Freedom of expression
You have the right to hold your own opinions and to express them freely without government interference.
This includes the right to express your views aloud or through:
- published articles, books or leaflets
- television or radio broadcasting
- works of art
- communication on the internet.
The right to freedom of expression is particularly important for journalists and other people working in the media. They must be free to criticise the state without fear of prosecution – this is an important feature of a democratic society. However, the media does have to bear in mind other human rights, such as a person’s right to respect for their private life.
The law also protects your freedom to receive information from other people by, for example, being part of an audience or reading a magazine.
Although you have the freedom to express your views and beliefs, you have a duty to behave responsibly and to respect other people’s rights.
Public authorities may restrict your right to freedom of expression if they can show that their action has a proper basis in law, and is necessary and ‘proportionate’ in order to:
- protect national security, territorial integrity or public safety
- prevent disorder or crime
- protect health or morals
- protect the rights and reputations of other people
- prevent the disclosure of information received in confidence
- maintain the authority and impartiality of the judiciary.
It may be permissible to restrict your freedom of expression if, for example, you express views that encourage racial or religious hatred.
However, the relevant public authority must show that the restriction is ‘proportionate’, in other words the restriction must be no more than is necessary, appropriate and not excessive in the circumstances.
Article 10: Freedom of expression
1. Everyone has the right to freedom of expression. This right shall include freedom to hold opinions and to receive and impart information and ideas without inference by public authority and regardless of frontiers. This Article shall not prevent States from requiring the licensing of broadcasting, television or cinema enterprises.
2. The exercise of these freedoms, since it carries with it duties and responsibilities, may be subject to such formalities, conditions, restrictions or penalties as are prescribed by law and are necessary in a democratic society, in the interests of national security, territorial disorder or crime, for the protection of health or morals, for the protection of the reputation or rights of others, for preventing the disclosure of information received in confidence, or for maintaining the authority and impartiality of the judiciary.
Observer and The Guardian v United Kingdom (1991)
The Guardian and The Observer newspapers published some excerpts from Peter Wright’s book Spycatcher, which contained material alleging that MI5 had conducted unlawful activities. The government succeeded in obtaining an injunction preventing further publication until proceedings relating to a breach of confidence had been concluded. Subsequently the book was published in other countries and then in the UK. The Guardian complained that the continuation of the injunction infringed the right to freedom of expression in Article 10.

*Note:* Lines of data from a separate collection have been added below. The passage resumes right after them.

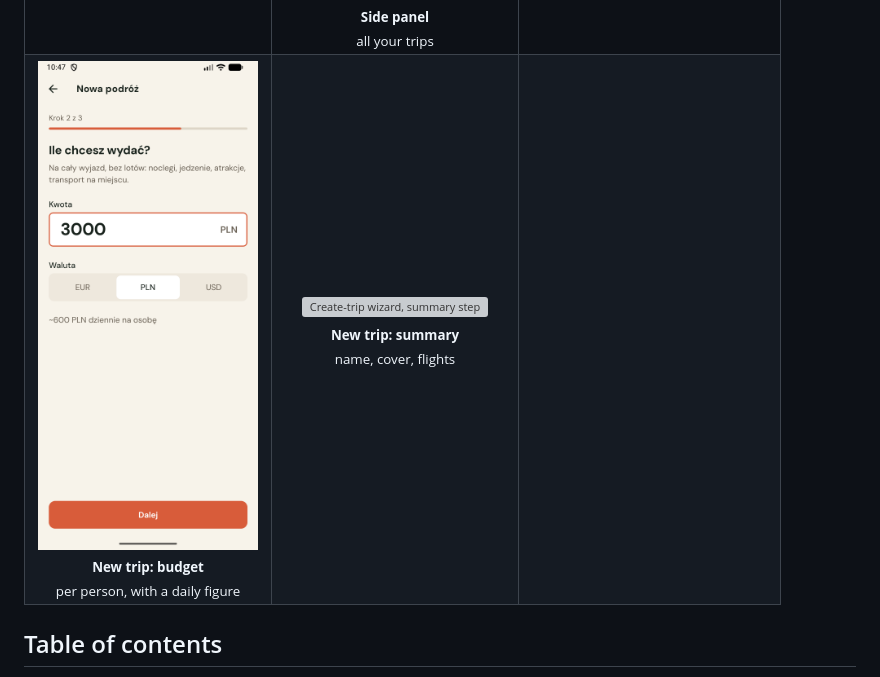
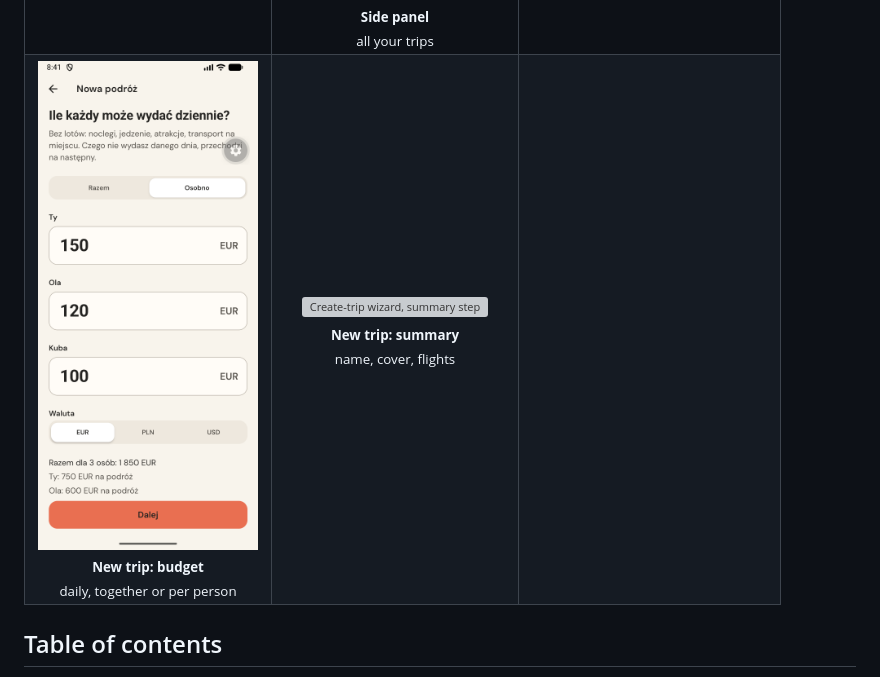
Before and after one commit to KacperBartlomiejczak/Travelo, a Markdown page: README.md, the part around the change. Rendered like a GitHub page; pictures changed too: docs/screenshots/wizard-budget.png; grey boxes are pictures that could not be loaded.

Commit message:
docs(budget): new wizard budget screenshot and README caption
Co-Authored-By: Claude Opus 5.5 <noreply@anthropic.com>

```diff
--- a/README.md
+++ b/README.md
@@ -23,7 +23,7 @@ Taken on an Android emulator with test data. The app is shown in Polish.
     <td align="center"><img src="docs/screenshots/trip-menu.png" width="220" alt="Trip menu with rename, budget and delete"><br><sub><b>Trip menu</b><br>rename, budget, delete</sub></td>
   </tr>
   <tr>
-    <td align="center"><img src="docs/screenshots/wizard-budget.png" width="220" alt="Create-trip wizard, budget step"><br><sub><b>New trip: budget</b><br>per person, with a daily figure</sub></td>
+    <td align="center"><img src="docs/screenshots/wizard-budget.png" width="220" alt="Create-trip wizard, budget step"><br><sub><b>New trip: budget</b><br>daily, together or per person</sub></td>
     <td align="center"><img src="docs/screenshots/wizard-summary.png" width="220" alt="Create-trip wizard, summary step"><br><sub><b>New trip: summary</b><br>name, cover, flights</sub></td>
     <td></td>
   </tr>
```
Also changed, not shown: prompts/daily-budget/plan.md (+2 -1 lines).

The European Court of Human Rights held that although the injunction was lawful, as it was in the interests of national security, once the book had been published, there was insufficient reason for continuing the publication ban. The injunction should have been discharged once the information was no longer confidential.
(Case summary taken from Human rights, human lives, Department for Constitutional Affairs, 2006.)
Last Updated: 09 Jun 2009